### What needs to be done
Among the following entries, count the lines that contain "noise" and report only the result.

### Itemized modification records
____

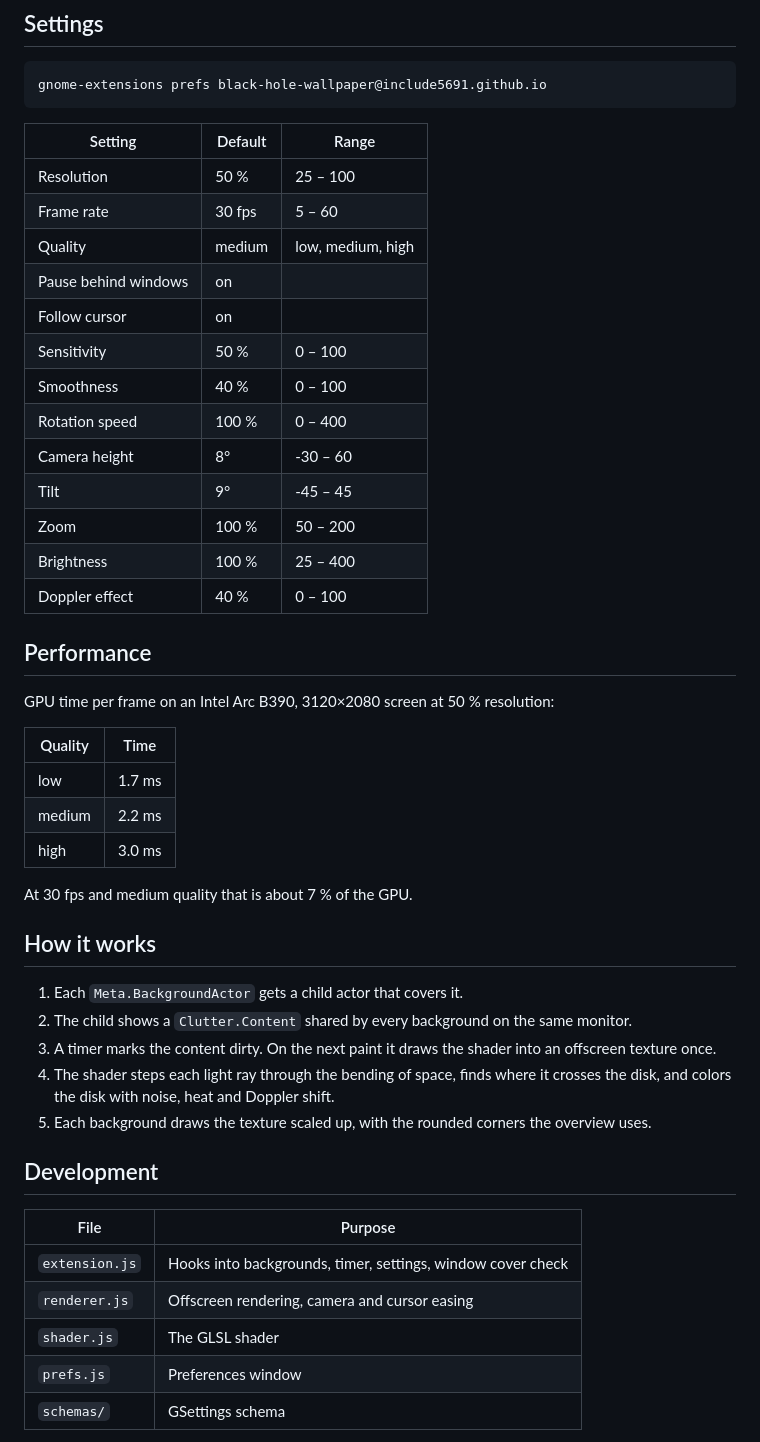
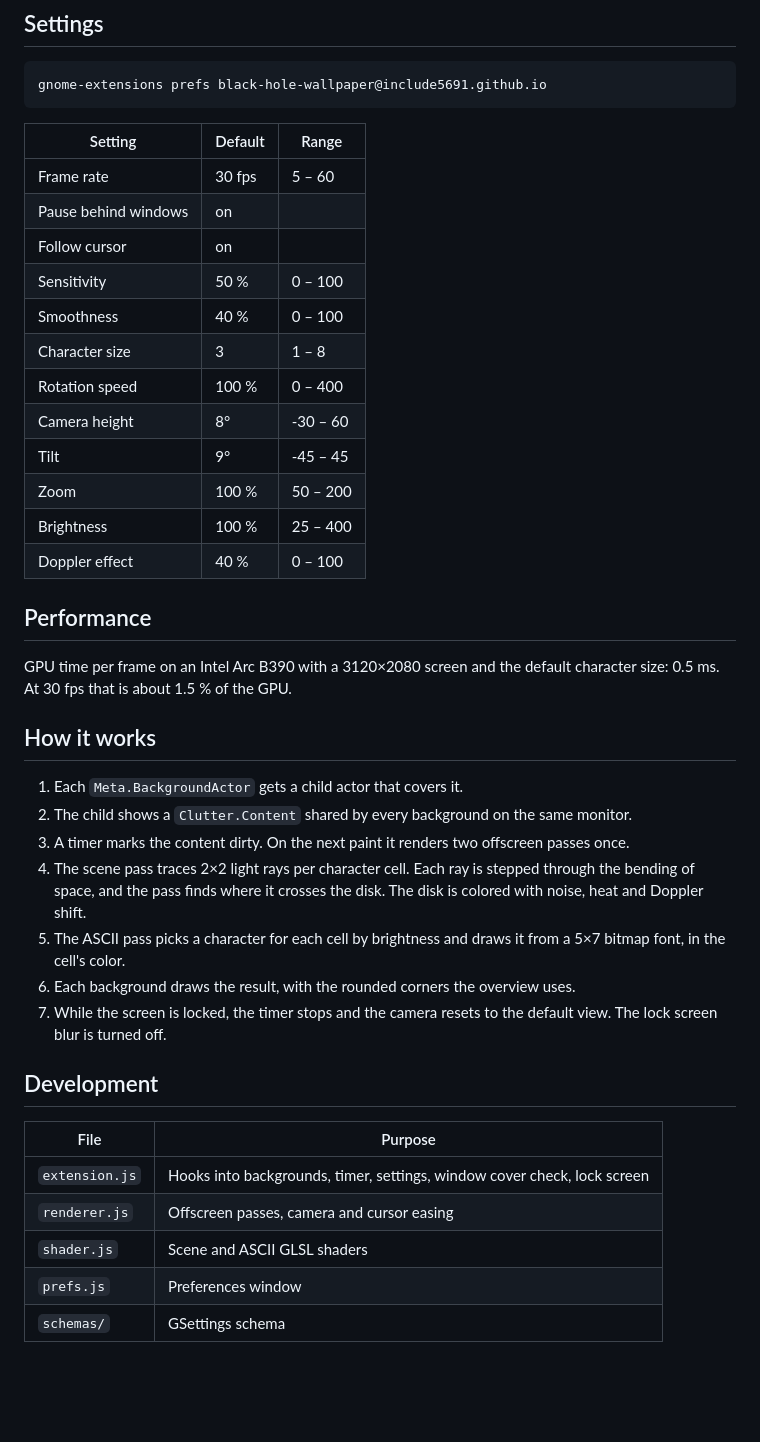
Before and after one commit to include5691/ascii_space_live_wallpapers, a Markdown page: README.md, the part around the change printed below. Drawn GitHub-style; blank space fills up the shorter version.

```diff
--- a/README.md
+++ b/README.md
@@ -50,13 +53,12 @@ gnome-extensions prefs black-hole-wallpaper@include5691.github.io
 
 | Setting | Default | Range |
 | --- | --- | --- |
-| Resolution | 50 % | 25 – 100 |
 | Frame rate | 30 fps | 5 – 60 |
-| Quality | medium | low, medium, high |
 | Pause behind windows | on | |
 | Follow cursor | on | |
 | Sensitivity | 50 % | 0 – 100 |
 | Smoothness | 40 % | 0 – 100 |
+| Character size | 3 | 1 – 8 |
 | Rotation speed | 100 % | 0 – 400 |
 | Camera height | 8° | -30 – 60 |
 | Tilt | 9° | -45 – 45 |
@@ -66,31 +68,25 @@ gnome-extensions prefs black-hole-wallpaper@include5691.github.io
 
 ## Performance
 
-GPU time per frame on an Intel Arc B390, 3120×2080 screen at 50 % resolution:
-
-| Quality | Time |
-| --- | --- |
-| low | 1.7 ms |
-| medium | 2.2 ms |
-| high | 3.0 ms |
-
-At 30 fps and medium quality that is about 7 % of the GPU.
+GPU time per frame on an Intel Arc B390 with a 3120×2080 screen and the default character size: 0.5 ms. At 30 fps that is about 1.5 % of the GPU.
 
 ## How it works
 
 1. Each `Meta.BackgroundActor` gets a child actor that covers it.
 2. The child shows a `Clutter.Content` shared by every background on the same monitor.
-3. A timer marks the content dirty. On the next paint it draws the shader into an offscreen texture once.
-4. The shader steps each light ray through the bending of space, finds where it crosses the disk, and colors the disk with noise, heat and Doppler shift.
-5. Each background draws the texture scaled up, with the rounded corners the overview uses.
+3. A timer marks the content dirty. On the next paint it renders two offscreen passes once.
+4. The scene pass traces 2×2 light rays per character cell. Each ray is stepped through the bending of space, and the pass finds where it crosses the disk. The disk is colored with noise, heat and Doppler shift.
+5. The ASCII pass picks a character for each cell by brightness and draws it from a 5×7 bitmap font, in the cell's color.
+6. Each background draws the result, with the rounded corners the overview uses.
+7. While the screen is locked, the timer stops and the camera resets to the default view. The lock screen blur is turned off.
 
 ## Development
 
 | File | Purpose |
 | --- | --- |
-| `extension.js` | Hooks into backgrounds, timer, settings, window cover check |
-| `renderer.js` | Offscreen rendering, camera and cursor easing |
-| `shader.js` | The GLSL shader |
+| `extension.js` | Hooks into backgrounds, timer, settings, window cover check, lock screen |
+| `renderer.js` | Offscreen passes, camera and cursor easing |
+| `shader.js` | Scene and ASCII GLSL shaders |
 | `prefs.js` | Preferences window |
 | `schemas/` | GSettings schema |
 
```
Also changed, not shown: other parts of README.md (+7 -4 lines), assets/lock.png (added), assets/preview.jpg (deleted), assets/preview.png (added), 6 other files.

____

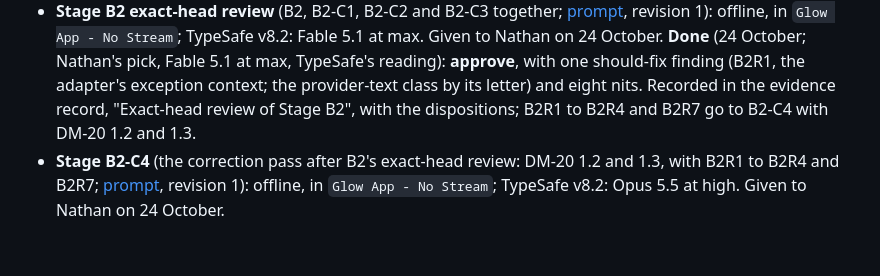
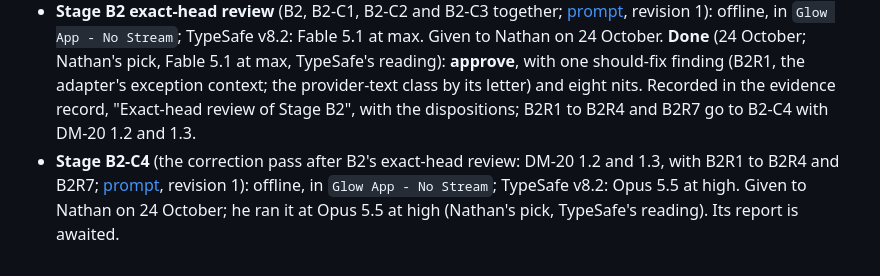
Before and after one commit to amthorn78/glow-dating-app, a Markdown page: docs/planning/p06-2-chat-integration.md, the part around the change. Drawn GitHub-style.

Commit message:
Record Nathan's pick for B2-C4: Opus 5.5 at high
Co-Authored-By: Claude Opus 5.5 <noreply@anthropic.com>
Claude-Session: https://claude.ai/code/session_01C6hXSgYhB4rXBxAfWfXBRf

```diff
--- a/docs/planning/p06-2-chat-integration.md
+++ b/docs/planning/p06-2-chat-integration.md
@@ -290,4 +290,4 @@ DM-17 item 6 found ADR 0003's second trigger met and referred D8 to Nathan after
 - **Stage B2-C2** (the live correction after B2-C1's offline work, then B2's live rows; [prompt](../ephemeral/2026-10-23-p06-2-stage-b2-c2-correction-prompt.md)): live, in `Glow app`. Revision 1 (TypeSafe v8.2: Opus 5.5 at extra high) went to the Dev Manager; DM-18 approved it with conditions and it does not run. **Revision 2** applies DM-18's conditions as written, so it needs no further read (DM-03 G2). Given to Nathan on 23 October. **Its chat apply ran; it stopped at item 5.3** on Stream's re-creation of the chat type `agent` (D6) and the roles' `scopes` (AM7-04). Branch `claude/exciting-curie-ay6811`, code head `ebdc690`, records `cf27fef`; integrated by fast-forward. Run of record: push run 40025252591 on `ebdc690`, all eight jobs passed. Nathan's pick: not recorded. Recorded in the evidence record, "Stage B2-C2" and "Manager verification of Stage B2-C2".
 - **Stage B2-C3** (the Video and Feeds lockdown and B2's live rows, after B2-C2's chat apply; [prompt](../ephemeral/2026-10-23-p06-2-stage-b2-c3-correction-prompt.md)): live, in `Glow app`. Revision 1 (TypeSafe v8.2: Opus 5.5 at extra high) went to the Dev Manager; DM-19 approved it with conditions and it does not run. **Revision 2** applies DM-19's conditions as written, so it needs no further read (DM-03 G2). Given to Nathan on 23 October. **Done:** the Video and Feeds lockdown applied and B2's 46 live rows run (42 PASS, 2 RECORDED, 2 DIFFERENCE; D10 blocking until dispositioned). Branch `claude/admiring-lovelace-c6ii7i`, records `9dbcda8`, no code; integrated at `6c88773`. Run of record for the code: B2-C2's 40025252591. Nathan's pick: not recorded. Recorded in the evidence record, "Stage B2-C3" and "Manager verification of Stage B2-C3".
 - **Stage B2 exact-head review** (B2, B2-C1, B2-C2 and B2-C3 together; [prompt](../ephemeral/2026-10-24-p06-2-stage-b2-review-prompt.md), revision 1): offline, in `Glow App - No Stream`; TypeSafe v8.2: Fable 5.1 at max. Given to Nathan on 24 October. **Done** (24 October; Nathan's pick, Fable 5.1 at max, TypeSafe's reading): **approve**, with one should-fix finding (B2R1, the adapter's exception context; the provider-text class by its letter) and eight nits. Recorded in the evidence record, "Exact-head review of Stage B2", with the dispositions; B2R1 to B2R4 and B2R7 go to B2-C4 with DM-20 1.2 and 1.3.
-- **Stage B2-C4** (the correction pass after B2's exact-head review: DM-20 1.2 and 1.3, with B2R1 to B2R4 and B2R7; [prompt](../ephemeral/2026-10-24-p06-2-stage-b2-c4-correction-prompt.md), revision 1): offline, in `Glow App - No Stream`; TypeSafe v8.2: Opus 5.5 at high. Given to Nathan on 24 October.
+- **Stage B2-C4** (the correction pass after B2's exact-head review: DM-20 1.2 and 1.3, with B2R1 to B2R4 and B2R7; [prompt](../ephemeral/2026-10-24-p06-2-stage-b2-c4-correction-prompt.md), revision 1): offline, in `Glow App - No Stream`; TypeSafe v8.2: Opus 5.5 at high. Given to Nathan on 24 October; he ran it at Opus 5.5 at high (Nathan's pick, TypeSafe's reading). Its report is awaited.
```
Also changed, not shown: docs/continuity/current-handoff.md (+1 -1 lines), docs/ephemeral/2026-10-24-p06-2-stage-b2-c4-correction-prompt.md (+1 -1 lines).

____

### Response to this task
2